Task brief -> Return only how many lines in the data include the string "Longleftrightarrow".
--- Provided data Enclosed Below ---
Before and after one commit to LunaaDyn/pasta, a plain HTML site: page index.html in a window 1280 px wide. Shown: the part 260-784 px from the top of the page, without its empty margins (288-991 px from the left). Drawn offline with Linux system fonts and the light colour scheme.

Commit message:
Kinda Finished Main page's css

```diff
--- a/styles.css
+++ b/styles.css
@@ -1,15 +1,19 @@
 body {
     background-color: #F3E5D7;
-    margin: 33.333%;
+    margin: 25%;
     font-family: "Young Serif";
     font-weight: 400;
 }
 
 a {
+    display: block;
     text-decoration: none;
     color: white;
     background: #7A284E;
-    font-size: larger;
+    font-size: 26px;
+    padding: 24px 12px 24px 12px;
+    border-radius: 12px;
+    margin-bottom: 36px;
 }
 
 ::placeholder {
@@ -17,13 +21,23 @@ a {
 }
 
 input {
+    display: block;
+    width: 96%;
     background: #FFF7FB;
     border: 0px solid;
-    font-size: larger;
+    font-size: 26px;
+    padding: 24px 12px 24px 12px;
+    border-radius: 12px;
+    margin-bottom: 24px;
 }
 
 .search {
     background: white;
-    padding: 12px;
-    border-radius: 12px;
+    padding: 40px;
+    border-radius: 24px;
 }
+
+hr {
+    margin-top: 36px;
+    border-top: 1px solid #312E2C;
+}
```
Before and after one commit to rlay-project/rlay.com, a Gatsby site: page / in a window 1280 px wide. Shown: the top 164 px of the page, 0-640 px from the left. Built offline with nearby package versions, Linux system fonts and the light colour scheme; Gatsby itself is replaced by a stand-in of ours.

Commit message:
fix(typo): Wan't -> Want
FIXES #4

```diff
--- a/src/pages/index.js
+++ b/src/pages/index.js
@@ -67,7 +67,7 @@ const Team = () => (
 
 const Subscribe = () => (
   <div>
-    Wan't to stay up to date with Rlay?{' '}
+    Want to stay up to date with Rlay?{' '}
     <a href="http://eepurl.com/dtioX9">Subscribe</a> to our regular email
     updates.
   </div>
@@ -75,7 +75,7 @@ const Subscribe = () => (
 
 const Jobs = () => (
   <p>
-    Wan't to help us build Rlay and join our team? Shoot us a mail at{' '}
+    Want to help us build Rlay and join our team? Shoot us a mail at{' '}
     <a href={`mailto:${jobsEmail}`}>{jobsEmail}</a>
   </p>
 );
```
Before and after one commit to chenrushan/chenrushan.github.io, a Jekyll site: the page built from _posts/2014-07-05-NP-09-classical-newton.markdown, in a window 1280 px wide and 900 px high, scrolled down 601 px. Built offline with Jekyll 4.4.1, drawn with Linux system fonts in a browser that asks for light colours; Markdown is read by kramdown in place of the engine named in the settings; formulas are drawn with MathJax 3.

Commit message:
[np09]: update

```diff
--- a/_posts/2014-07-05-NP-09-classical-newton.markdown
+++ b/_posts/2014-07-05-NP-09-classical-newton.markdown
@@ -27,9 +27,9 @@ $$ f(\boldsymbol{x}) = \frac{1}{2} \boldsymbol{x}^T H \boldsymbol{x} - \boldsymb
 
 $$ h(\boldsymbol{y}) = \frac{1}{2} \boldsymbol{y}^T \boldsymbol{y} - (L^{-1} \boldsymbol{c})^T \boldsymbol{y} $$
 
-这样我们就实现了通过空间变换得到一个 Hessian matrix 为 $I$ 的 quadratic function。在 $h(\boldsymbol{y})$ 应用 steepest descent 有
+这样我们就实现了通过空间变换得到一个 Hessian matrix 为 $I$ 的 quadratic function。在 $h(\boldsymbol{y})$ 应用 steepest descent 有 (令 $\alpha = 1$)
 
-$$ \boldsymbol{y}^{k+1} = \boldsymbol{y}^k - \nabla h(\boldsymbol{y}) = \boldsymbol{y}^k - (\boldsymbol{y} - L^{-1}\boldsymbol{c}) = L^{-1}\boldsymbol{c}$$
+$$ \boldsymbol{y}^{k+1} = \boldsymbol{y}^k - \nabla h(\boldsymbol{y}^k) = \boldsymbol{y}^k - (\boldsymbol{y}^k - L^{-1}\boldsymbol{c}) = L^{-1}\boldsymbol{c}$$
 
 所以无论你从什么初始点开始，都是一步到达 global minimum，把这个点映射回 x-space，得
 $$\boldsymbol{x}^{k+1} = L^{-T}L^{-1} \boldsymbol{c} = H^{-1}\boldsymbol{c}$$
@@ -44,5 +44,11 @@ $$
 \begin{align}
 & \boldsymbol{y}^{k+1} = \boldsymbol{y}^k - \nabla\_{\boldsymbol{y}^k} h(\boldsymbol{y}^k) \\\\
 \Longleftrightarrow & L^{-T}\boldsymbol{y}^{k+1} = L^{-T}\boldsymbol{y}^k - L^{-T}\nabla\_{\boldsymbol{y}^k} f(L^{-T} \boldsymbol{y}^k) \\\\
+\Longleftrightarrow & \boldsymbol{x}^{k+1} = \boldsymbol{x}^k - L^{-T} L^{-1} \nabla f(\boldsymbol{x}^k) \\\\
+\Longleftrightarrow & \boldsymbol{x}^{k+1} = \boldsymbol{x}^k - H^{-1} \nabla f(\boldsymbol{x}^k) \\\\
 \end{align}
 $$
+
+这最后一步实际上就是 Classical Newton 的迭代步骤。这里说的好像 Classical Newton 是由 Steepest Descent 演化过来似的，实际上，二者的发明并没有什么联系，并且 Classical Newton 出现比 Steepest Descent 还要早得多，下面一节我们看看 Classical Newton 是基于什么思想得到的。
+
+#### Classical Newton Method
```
--- End of Enclosed Provided data ---
Solution -> 3